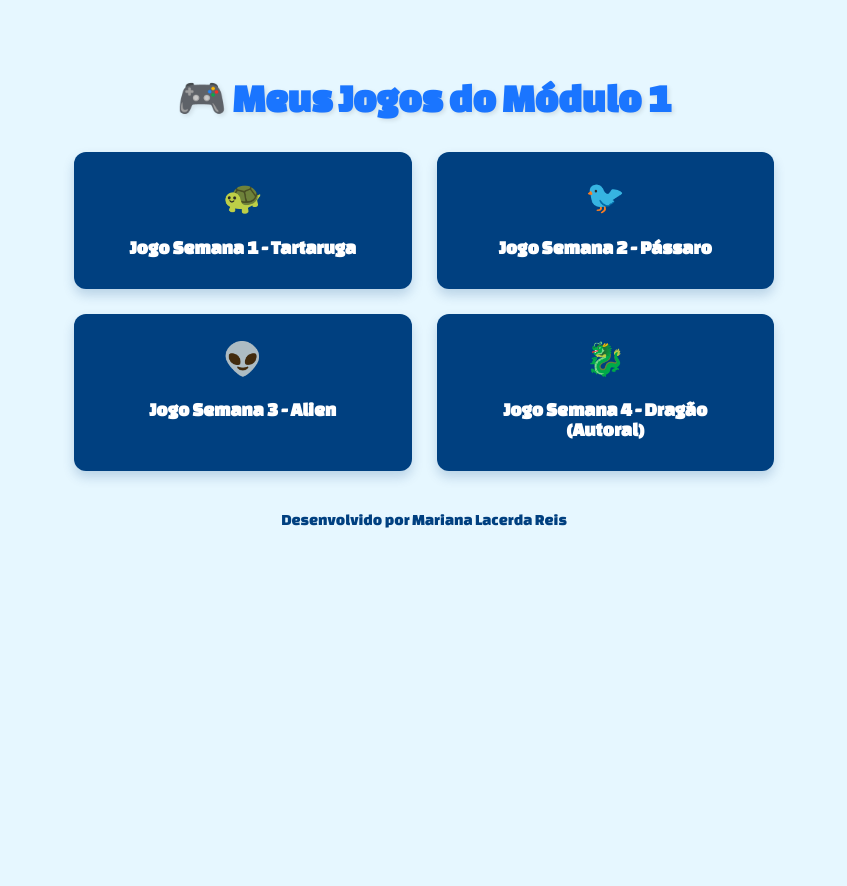
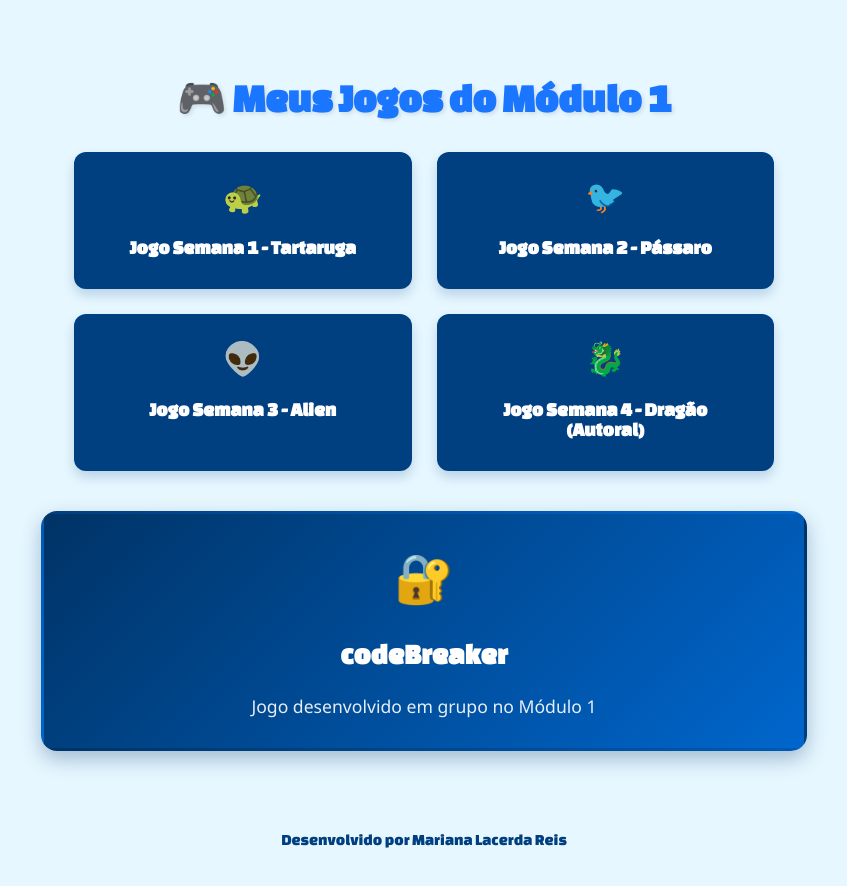
Before and after one commit to marianalreis/jogoIndividual, a plain HTML site: page index.html in a window 1280 px wide. Shown: the whole page, without its empty margins (216-1063 px from the left). Before the commit the page ends 800 px from the top, so only its background shows below. Drawn offline with Linux system fonts and the light colour scheme.

Commit message:
atualizar index.html

```diff
--- a/index.html
+++ b/index.html
@@ -31,6 +31,7 @@
       gap: 25px;
       width: 100%;
       max-width: 700px;
+      margin-bottom: 40px;
     }
     .card {
       background: #004080;
@@ -60,6 +61,44 @@
       margin-bottom: 10px;
       display: block;
       color: white;
+    }
+    .main-card {
+      background: linear-gradient(135deg, #003366, #0066cc);
+      padding: 30px;
+      border-radius: 16px;
+      box-shadow: 0 8px 20px rgba(0, 51, 102, 0.3);
+      text-align: center;
+      transition: 0.3s;
+      border: 3px solid transparent;
+      width: 100%;
+      max-width: 700px;
+      margin-bottom: 40px;
+    }
+    .main-card:hover {
+      transform: translateY(-10px) scale(1.02);
+      border-color: #66b3ff;
+      box-shadow: 0 12px 24px rgba(0, 51, 102, 0.4);
+    }
+    .main-card a {
+      text-decoration: none;
+      color: white;
+      font-weight: bold;
+      font-family: 'Changa One', cursive;
+      font-size: 1.8rem;
+      display: block;
+      padding: 15px;
+    }
+    .main-emoji {
+      font-size: 3rem;
+      margin-bottom: 15px;
+      display: block;
+      color: white;
+    }
+    .main-description {
+      color: white;
+      font-size: 1.1rem;
+      margin-top: 10px;
+      opacity: 0.9;
     }
     .signature {
       margin-top: 40px;
@@ -91,6 +130,12 @@
     </div>
   </div>
 
+  <div class="main-card">
+    <span class="main-emoji">🔐</span>
+    <a href="https://inteli-college.github.io/2025-1A-T16-IN01-G01/" target="_blank">codeBreaker</a>
+    <div class="main-description">Jogo desenvolvido em grupo no Módulo 1</div>
+  </div>
+
   <div class="signature">
     Desenvolvido por Mariana Lacerda Reis
   </div>
```
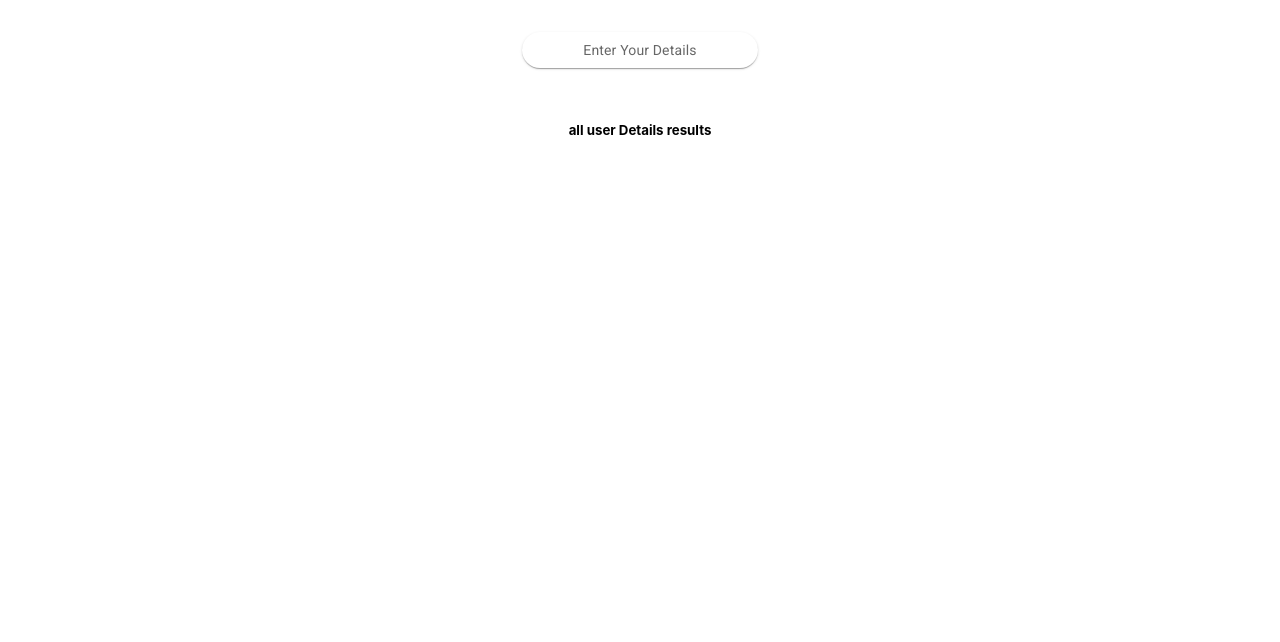
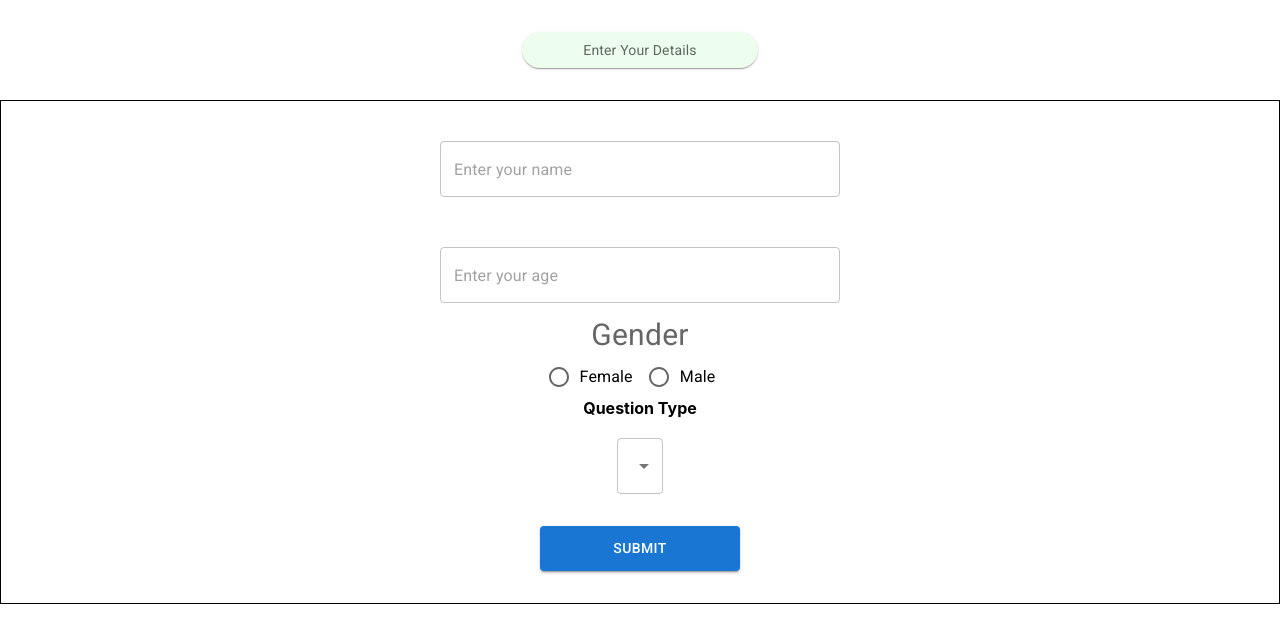
Before and after one commit to shikharcognitive/candidateQuiz, a React (Create React App) app: page / in a window 1280 px wide. Shown: the top 642 px of the page. Built offline with nearby package versions, Linux system fonts and the light colour scheme.

Commit message:
added user details page

```diff
--- a/src/components/navBar.tsx
+++ b/src/components/navBar.tsx
@@ -6,7 +6,7 @@ import Grid from '@mui/material/Grid';
 import { useLocation, useNavigate} from 'react-router-dom';
 
 const Item = styled(Paper)(({ theme }) => ({
-  backgroundColor: theme.palette.mode === 'dark' ? '#1A2027' : '#fff',
+  backgroundColor: '#eefeee',
   ...theme.typography.body2,
   padding: theme.spacing(1),
   textAlign: 'center',
--- a/src/components/userDetails.tsx
+++ b/src/components/userDetails.tsx
@@ -1,9 +1,96 @@
-import React, {FC} from 'react';
+import React, {FC, useState} from 'react';
+import {
+    FormControl,
+    TextField,
+    FormLabel,
+    FormControlLabel,
+    Radio,
+    RadioGroup,
+    Button,
+    Select,
+    MenuItem,
+    SelectChangeEvent,
+    Box
+  } from "@mui/material";
+  import { useNavigate } from "react-router-dom";
 
 const UserDetails:FC<any> = () => {
+
+    const navigate = useNavigate();
+    const [value, setValue] = useState<string>("");
+
+    const handleChange = (event: SelectChangeEvent) => {
+      setValue(event.target.value as string);
+    };
+    const submitHandler = (e: any) => {
+      e.preventDefault();
+      navigate("/q1");
+    };
     return (
-        <h5>all user Details results </h5>
-    )
-};
+        <Box sx={{  display:'contents', width: "500px", height: "500px"}}>
+        <FormControl
+          sx={{
+            display: "flex",
+            alignItems: "center",
+            border: "1px solid black",
+          }}
+          component="form"
+          onSubmit={submitHandler}
+        >
+          <TextField
+            sx={{ padding: "40px", width: "400px" }}
+            placeholder="Enter your name"
+            required
+          ></TextField>
+          <TextField
+            sx={{ padding: "10px", width: "400px" }}
+            type="number"
+            placeholder="Enter your age"
+            required
+          ></TextField>
+          <FormLabel
+            id="demo-row-radio-buttons-group-label"
+            sx={{ fontSize: "30px" }}
+          >
+            Gender
+          </FormLabel>
+          <RadioGroup
+            row
+            aria-labelledby="demo-row-radio-buttons-group-label"
+            name="row-radio-buttons-group"
+          >
+            <FormControlLabel value="female" control={<Radio />} label="Female" />
+            <FormControlLabel value="male" control={<Radio />} label="Male" />
+          </RadioGroup>
+          <label style={styles.container}>Question Type</label> <br />
+          <Select
+            labelId="demo-simple-select-label"
+            id="demo-simple-select"
+            value={value}
+            label="Age"
+            onChange={handleChange}
+          >
+            <MenuItem value={"english"}>English</MenuItem>
+            <MenuItem value={"telugu"}>Maths</MenuItem>
+            <MenuItem value={"hindi"}>Physics</MenuItem>
+          </Select>
+          <Button
+            sx={{ width: "200px", padding: "10px", margin: "2rem" }}
+            variant="contained"
+            type="submit"
+          >
+            Submit
+          </Button>
+        </FormControl>
+        </Box>
+      );
+    };
+
+    const styles = {
+      container: {
+        fontWeight: "bold",
+        display: "grid",
+      },
+    };
 
 export default UserDetails;
```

> _Task objective_: Copy out the full material exactly. Pictures should not appear in it.

> _Task solution_:
Before and after one commit to marianalreis/jogoIndividual, a plain HTML site: page index.html in a window 1280 px wide. Shown: the whole page, without its empty margins (216-1063 px from the left). Before the commit the page ends 800 px from the top, so only its background shows below. Drawn offline with Linux system fonts and the light colour scheme.

Commit message:
atualizar index.html

```diff
--- a/index.html
+++ b/index.html
@@ -31,6 +31,7 @@
       gap: 25px;
       width: 100%;
       max-width: 700px;
+      margin-bottom: 40px;
     }
     .card {
       background: #004080;
@@ -60,6 +61,44 @@
       margin-bottom: 10px;
       display: block;
       color: white;
+    }
+    .main-card {
+      background: linear-gradient(135deg, #003366, #0066cc);
+      padding: 30px;
+      border-radius: 16px;
+      box-shadow: 0 8px 20px rgba(0, 51, 102, 0.3);
+      text-align: center;
+      transition: 0.3s;
+      border: 3px solid transparent;
+      width: 100%;
+      max-width: 700px;
+      margin-bottom: 40px;
+    }
+    .main-card:hover {
+      transform: translateY(-10px) scale(1.02);
+      border-color: #66b3ff;
+      box-shadow: 0 12px 24px rgba(0, 51, 102, 0.4);
+    }
+    .main-card a {
+      text-decoration: none;
+      color: white;
+      font-weight: bold;
+      font-family: 'Changa One', cursive;
+      font-size: 1.8rem;
+      display: block;
+      padding: 15px;
+    }
+    .main-emoji {
+      font-size: 3rem;
+      margin-bottom: 15px;
+      display: block;
+      color: white;
+    }
+    .main-description {
+      color: white;
+      font-size: 1.1rem;
+      margin-top: 10px;
+      opacity: 0.9;
     }
     .signature {
       margin-top: 40px;
@@ -91,6 +130,12 @@
     </div>
   </div>
 
+  <div class="main-card">
+    <span class="main-emoji">🔐</span>
+    <a href="https://inteli-college.github.io/2025-1A-T16-IN01-G01/" target="_blank">codeBreaker</a>
+    <div class="main-description">Jogo desenvolvido em grupo no Módulo 1</div>
+  </div>
+
   <div class="signature">
     Desenvolvido por Mariana Lacerda Reis
   </div>
```
Before and after one commit to shikharcognitive/candidateQuiz, a React (Create React App) app: page / in a window 1280 px wide. Shown: the top 642 px of the page. Built offline with nearby package versions, Linux system fonts and the light colour scheme.

Commit message:
added user details page

```diff
--- a/src/components/navBar.tsx
+++ b/src/components/navBar.tsx
@@ -6,7 +6,7 @@ import Grid from '@mui/material/Grid';
 import { useLocation, useNavigate} from 'react-router-dom';
 
 const Item = styled(Paper)(({ theme }) => ({
-  backgroundColor: theme.palette.mode === 'dark' ? '#1A2027' : '#fff',
+  backgroundColor: '#eefeee',
   ...theme.typography.body2,
   padding: theme.spacing(1),
   textAlign: 'center',
--- a/src/components/userDetails.tsx
+++ b/src/components/userDetails.tsx
@@ -1,9 +1,96 @@
-import React, {FC} from 'react';
+import React, {FC, useState} from 'react';
+import {
+    FormControl,
+    TextField,
+    FormLabel,
+    FormControlLabel,
+    Radio,
+    RadioGroup,
+    Button,
+    Select,
+    MenuItem,
+    SelectChangeEvent,
+    Box
+  } from "@mui/material";
+  import { useNavigate } from "react-router-dom";
 
 const UserDetails:FC<any> = () => {
+
+    const navigate = useNavigate();
+    const [value, setValue] = useState<string>("");
+
+    const handleChange = (event: SelectChangeEvent) => {
+      setValue(event.target.value as string);
+    };
+    const submitHandler = (e: any) => {
+      e.preventDefault();
+      navigate("/q1");
+    };
     return (
-        <h5>all user Details results </h5>
-    )
-};
+        <Box sx={{  display:'contents', width: "500px", height: "500px"}}>
+        <FormControl
+          sx={{
+            display: "flex",
+            alignItems: "center",
+            border: "1px solid black",
+          }}
+          component="form"
+          onSubmit={submitHandler}
+        >
+          <TextField
+            sx={{ padding: "40px", width: "400px" }}
+            placeholder="Enter your name"
+            required
+          ></TextField>
+          <TextField
+            sx={{ padding: "10px", width: "400px" }}
+            type="number"
+            placeholder="Enter your age"
+            required
+          ></TextField>
+          <FormLabel
+            id="demo-row-radio-buttons-group-label"
+            sx={{ fontSize: "30px" }}
+          >
+            Gender
+          </FormLabel>
+          <RadioGroup
+            row
+            aria-labelledby="demo-row-radio-buttons-group-label"
+            name="row-radio-buttons-group"
+          >
+            <FormControlLabel value="female" control={<Radio />} label="Female" />
+            <FormControlLabel value="male" control={<Radio />} label="Male" />
+          </RadioGroup>
+          <label style={styles.container}>Question Type</label> <br />
+          <Select
+            labelId="demo-simple-select-label"
+            id="demo-simple-select"
+            value={value}
+            label="Age"
+            onChange={handleChange}
+          >
+            <MenuItem value={"english"}>English</MenuItem>
+            <MenuItem value={"telugu"}>Maths</MenuItem>
+            <MenuItem value={"hindi"}>Physics</MenuItem>
+          </Select>
+          <Button
+            sx={{ width: "200px", padding: "10px", margin: "2rem" }}
+            variant="contained"
+            type="submit"
+          >
+            Submit
+          </Button>
+        </FormControl>
+        </Box>
+      );
+    };
+
+    const styles = {
+      container: {
+        fontWeight: "bold",
+        display: "grid",
+      },
+    };
 
 export default UserDetails;
```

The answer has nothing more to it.